(User interface change data)
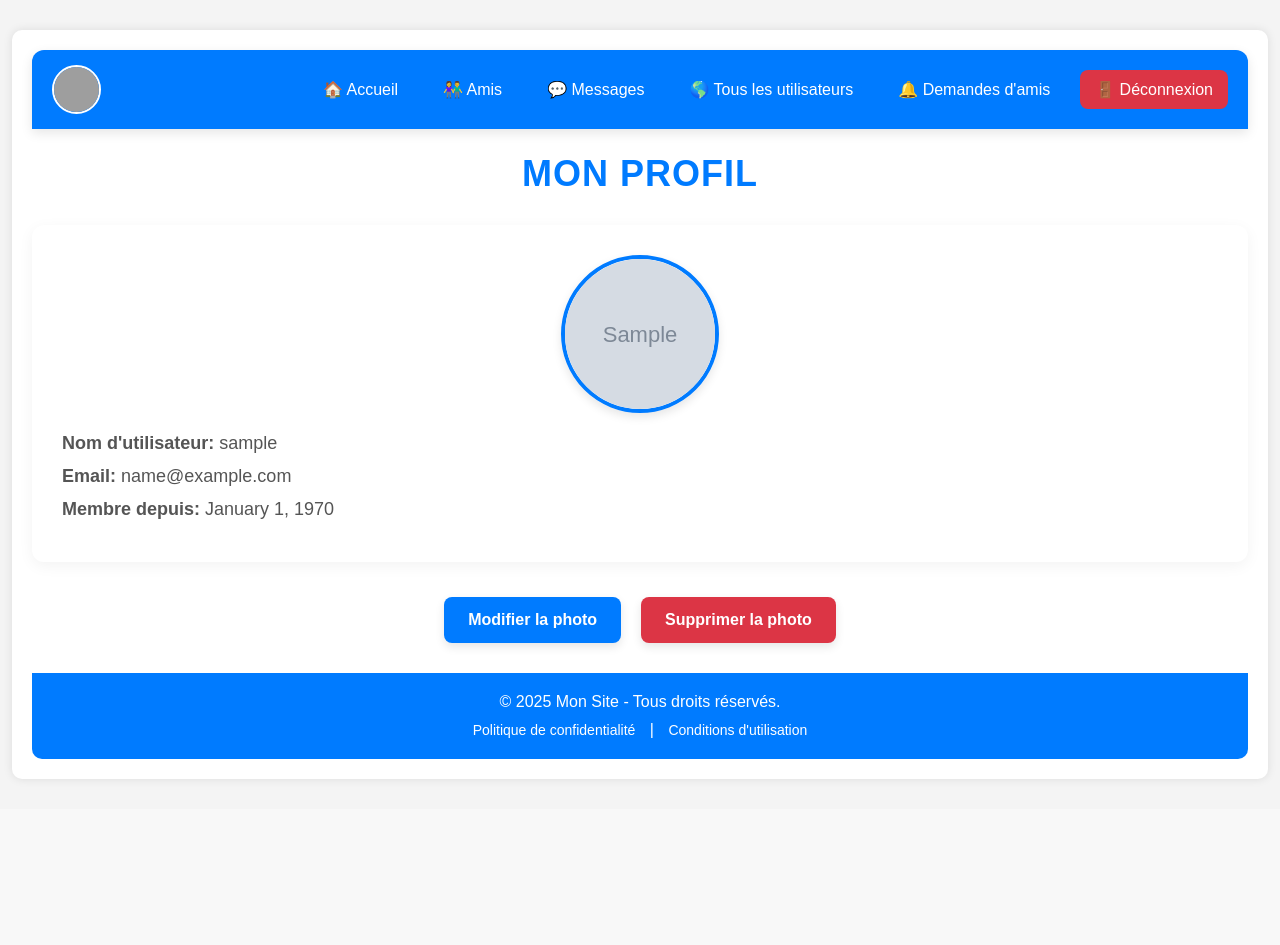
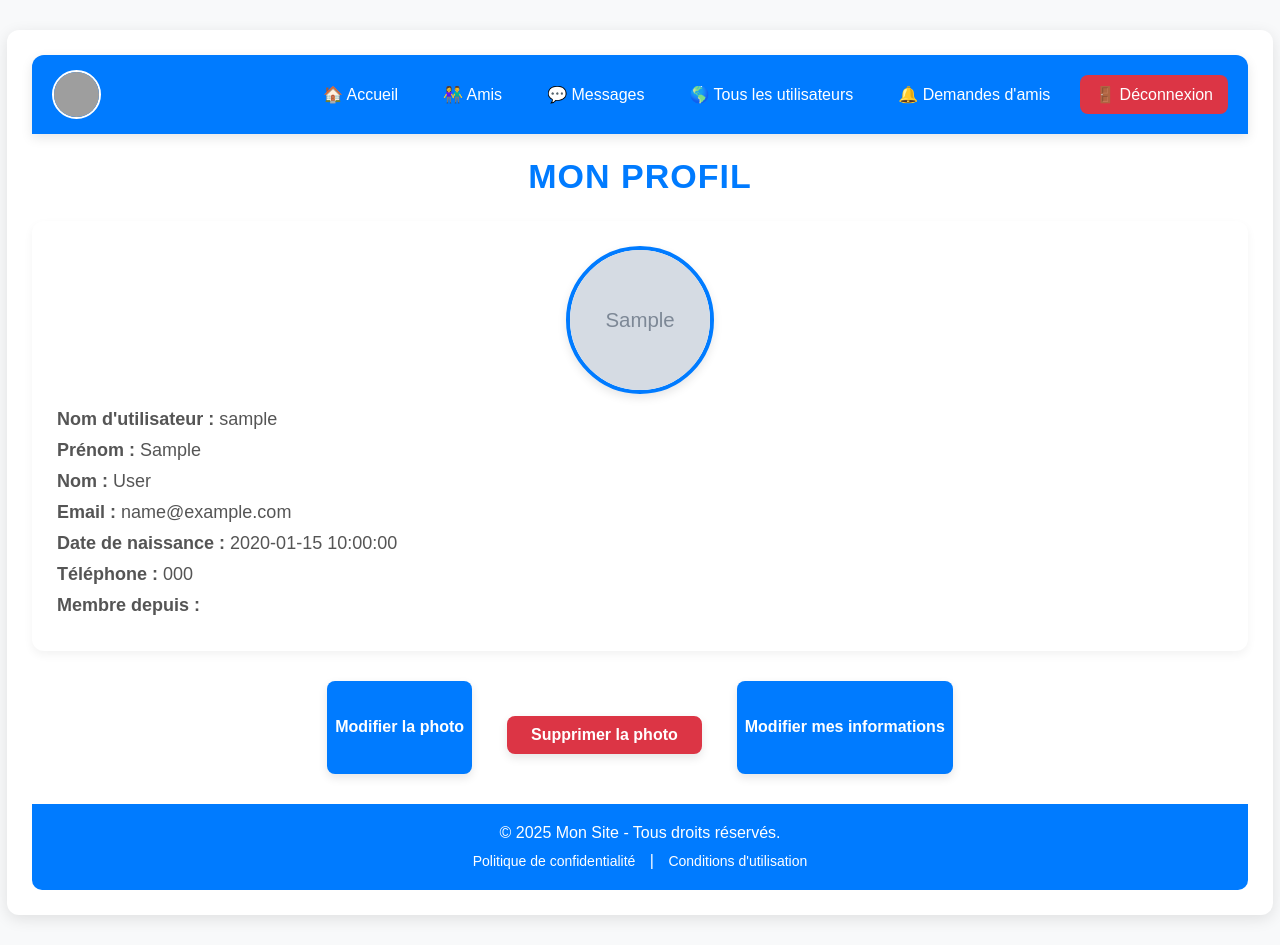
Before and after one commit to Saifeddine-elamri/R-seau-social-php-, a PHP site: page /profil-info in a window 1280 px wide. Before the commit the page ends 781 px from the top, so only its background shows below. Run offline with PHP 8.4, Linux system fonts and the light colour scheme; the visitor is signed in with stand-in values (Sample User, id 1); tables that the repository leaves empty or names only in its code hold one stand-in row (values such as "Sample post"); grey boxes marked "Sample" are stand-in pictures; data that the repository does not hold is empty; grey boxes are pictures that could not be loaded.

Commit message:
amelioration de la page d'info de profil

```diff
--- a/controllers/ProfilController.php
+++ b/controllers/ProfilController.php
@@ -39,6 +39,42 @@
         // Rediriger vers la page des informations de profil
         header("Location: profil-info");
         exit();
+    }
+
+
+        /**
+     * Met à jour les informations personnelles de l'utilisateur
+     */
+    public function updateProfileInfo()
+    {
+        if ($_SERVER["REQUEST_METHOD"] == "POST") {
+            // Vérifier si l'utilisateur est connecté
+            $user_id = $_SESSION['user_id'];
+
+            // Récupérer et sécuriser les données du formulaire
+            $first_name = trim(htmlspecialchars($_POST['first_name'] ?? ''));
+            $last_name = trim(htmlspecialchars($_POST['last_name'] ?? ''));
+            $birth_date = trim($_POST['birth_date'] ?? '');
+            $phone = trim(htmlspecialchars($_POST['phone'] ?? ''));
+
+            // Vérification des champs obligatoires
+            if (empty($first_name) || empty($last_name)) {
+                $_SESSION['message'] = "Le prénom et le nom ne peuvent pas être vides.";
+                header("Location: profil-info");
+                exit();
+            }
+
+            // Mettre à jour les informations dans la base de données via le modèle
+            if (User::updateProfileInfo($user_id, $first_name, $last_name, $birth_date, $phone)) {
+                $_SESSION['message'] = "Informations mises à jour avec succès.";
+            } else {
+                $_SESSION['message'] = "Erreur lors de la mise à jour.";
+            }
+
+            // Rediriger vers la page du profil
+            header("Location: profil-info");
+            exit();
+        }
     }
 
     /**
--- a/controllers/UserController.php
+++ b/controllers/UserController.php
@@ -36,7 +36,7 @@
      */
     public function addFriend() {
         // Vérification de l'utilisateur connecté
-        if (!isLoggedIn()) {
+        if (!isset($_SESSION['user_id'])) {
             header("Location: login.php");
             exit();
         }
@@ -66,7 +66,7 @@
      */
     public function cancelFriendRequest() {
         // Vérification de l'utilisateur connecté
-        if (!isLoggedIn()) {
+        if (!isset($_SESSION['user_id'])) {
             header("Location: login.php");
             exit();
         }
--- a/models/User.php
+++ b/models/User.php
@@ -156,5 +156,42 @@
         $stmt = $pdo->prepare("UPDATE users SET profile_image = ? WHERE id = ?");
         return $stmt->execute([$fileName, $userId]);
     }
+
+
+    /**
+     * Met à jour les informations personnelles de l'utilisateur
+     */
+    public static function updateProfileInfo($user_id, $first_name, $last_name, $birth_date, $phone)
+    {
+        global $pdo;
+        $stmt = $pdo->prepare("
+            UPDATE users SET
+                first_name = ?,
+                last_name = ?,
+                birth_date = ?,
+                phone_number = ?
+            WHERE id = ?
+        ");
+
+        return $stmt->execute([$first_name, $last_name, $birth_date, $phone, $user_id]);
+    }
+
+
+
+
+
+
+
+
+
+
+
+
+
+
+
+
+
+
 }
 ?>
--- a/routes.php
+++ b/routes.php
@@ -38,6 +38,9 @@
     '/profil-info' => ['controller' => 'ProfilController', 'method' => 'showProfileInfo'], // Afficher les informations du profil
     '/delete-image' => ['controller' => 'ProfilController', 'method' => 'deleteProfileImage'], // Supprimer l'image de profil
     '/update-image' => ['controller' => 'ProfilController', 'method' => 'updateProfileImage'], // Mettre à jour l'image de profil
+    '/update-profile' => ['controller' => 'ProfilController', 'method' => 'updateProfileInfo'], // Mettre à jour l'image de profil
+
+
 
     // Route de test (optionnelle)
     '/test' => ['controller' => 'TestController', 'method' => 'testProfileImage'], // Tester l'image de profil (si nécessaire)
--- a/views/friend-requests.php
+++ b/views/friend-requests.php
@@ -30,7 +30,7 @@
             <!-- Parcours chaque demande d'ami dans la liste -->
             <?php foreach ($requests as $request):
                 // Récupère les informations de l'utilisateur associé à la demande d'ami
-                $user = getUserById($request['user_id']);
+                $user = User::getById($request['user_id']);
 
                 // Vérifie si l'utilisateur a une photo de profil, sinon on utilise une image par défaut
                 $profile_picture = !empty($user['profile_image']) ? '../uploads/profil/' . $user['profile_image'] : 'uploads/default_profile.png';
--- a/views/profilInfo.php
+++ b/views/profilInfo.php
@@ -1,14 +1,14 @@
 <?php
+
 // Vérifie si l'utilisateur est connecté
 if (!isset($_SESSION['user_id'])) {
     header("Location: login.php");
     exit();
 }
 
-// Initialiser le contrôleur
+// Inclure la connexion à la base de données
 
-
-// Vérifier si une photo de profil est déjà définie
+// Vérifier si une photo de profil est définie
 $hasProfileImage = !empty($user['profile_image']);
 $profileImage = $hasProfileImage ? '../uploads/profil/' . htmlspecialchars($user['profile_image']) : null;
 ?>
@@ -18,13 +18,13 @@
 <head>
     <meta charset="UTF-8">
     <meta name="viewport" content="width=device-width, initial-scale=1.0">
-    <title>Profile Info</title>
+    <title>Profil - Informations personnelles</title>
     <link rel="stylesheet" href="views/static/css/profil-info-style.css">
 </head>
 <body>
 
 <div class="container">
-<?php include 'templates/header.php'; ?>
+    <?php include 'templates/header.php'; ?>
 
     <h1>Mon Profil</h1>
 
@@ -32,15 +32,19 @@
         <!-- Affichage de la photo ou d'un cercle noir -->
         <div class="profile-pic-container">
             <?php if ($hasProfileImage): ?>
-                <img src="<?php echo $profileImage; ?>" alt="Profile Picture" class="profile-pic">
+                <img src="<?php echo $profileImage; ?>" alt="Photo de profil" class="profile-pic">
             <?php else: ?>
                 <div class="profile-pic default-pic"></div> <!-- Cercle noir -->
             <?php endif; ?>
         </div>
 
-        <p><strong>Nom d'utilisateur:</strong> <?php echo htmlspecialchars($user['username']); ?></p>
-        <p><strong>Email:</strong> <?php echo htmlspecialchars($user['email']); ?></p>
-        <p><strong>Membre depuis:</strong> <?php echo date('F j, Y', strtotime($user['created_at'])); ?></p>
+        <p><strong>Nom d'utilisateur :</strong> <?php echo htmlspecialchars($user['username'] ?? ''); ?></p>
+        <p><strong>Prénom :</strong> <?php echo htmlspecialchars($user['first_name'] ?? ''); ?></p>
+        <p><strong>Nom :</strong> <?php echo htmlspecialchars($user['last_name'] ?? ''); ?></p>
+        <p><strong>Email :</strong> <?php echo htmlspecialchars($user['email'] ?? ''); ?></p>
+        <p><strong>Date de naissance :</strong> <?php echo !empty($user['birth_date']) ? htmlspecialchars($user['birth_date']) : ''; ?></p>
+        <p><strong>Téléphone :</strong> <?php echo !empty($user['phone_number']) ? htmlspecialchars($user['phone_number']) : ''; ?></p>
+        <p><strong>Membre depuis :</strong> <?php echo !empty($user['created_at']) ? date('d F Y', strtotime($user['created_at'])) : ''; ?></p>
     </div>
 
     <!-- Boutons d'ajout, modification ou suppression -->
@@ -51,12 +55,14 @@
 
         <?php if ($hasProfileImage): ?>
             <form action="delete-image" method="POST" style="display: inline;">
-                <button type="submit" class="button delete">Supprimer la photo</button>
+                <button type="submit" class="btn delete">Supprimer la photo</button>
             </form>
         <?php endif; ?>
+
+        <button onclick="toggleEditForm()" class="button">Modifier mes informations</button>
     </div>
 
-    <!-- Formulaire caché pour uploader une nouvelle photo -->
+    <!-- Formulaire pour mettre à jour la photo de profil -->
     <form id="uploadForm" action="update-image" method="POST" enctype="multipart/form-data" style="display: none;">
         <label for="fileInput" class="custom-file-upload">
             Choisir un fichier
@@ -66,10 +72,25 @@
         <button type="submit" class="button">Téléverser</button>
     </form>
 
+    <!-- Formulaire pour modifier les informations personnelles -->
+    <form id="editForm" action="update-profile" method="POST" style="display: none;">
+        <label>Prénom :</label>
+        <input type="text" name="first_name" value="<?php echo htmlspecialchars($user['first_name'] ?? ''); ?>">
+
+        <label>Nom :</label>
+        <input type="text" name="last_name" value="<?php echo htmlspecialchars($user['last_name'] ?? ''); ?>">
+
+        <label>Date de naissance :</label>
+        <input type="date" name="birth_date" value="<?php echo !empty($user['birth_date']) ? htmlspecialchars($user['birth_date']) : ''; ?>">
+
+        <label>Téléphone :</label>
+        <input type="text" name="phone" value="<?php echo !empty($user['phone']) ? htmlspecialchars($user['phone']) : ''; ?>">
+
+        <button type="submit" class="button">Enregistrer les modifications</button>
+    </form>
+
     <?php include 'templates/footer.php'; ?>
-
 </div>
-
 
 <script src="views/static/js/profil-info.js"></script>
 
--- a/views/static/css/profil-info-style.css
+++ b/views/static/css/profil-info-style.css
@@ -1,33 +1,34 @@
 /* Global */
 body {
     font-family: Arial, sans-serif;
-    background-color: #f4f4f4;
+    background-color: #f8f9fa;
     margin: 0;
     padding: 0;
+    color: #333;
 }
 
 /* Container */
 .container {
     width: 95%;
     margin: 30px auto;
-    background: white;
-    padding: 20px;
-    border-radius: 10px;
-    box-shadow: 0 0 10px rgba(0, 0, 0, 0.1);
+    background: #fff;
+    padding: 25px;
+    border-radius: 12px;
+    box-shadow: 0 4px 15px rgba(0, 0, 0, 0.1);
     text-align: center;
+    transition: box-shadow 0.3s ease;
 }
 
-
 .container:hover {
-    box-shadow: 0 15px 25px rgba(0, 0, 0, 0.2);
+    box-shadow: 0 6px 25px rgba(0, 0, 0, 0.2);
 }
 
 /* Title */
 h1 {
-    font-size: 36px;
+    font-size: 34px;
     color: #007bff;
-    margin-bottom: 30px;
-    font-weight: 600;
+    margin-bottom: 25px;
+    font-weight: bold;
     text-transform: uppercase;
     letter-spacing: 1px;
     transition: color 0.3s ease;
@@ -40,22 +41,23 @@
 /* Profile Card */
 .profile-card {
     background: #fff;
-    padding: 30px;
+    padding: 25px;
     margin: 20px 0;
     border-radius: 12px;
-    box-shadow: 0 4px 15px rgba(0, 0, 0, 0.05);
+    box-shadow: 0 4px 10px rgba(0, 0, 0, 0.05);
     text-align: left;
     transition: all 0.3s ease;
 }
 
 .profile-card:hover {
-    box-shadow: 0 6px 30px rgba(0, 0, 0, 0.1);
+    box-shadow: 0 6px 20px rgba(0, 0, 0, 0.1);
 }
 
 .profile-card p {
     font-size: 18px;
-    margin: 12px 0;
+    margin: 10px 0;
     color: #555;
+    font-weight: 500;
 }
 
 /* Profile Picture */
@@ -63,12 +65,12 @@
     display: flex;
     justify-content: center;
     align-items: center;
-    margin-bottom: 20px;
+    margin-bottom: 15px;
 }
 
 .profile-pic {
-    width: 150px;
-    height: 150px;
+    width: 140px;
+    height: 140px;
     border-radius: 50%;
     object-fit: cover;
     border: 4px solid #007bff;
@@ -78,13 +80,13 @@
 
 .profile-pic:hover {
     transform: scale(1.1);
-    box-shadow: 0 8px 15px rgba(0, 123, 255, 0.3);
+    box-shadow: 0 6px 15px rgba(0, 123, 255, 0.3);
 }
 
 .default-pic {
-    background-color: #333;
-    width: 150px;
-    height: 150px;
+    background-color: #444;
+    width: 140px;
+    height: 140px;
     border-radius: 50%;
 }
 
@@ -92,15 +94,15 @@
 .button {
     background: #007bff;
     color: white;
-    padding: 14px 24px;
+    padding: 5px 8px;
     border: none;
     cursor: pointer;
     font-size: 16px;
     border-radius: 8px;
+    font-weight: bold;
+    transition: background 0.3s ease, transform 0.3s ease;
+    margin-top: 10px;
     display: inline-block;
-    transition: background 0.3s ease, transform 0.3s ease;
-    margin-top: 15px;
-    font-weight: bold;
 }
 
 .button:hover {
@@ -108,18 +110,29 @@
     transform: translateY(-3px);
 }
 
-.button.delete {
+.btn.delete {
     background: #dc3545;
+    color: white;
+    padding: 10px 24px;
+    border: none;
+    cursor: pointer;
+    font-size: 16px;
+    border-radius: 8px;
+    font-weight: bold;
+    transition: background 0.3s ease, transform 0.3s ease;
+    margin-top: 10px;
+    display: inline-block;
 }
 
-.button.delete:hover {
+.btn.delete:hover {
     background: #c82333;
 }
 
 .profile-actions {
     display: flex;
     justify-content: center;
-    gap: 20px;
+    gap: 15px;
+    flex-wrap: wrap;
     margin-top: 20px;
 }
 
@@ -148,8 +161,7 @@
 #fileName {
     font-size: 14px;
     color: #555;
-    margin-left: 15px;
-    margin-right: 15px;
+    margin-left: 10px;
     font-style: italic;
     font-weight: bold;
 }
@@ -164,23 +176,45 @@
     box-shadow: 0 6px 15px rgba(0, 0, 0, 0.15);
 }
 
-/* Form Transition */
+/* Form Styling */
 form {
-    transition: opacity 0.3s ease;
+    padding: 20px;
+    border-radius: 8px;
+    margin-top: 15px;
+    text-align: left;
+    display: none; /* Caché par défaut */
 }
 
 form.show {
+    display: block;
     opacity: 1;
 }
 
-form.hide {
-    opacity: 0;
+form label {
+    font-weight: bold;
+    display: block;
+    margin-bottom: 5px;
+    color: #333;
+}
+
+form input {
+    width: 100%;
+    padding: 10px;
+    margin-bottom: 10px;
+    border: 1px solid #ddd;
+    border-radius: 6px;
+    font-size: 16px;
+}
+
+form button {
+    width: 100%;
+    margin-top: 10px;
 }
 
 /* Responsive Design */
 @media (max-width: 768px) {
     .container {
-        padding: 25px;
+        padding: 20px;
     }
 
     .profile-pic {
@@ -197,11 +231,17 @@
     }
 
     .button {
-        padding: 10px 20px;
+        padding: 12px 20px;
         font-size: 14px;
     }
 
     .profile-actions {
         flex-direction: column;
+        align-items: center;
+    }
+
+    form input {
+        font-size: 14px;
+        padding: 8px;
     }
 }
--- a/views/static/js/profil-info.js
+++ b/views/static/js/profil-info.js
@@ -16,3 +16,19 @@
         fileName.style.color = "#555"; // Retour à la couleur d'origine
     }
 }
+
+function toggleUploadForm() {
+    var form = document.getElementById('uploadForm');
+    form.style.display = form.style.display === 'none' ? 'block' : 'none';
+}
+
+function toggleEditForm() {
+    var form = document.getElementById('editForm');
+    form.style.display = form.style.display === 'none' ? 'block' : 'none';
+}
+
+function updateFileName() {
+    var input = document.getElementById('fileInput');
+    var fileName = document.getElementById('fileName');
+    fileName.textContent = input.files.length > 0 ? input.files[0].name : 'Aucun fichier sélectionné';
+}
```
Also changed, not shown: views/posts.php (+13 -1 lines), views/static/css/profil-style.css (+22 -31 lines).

PROBLEM
Please show the lines in the entries above that hold the string "strong".

RESULT BELOW
-        <p><strong>Nom d'utilisateur:</strong> <?php echo htmlspecialchars($user['username']); ?></p>
-        <p><strong>Email:</strong> <?php echo htmlspecialchars($user['email']); ?></p>
-        <p><strong>Membre depuis:</strong> <?php echo date('F j, Y', strtotime($user['created_at'])); ?></p>
+        <p><strong>Nom d'utilisateur :</strong> <?php echo htmlspecialchars($user['username'] ?? ''); ?></p>
+        <p><strong>Prénom :</strong> <?php echo htmlspecialchars($user['first_name'] ?? ''); ?></p>
+        <p><strong>Nom :</strong> <?php echo htmlspecialchars($user['last_name'] ?? ''); ?></p>
+        <p><strong>Email :</strong> <?php echo htmlspecialchars($user['email'] ?? ''); ?></p>
+        <p><strong>Date de naissance :</strong> <?php echo !empty($user['birth_date']) ? htmlspecialchars($user['birth_date']) : ''; ?></p>
+        <p><strong>Téléphone :</strong> <?php echo !empty($user['phone_number']) ? htmlspecialchars($user['phone_number']) : ''; ?></p>
+        <p><strong>Membre depuis :</strong> <?php echo !empty($user['created_at']) ? date('d F Y', strtotime($user['created_at'])) : ''; ?></p>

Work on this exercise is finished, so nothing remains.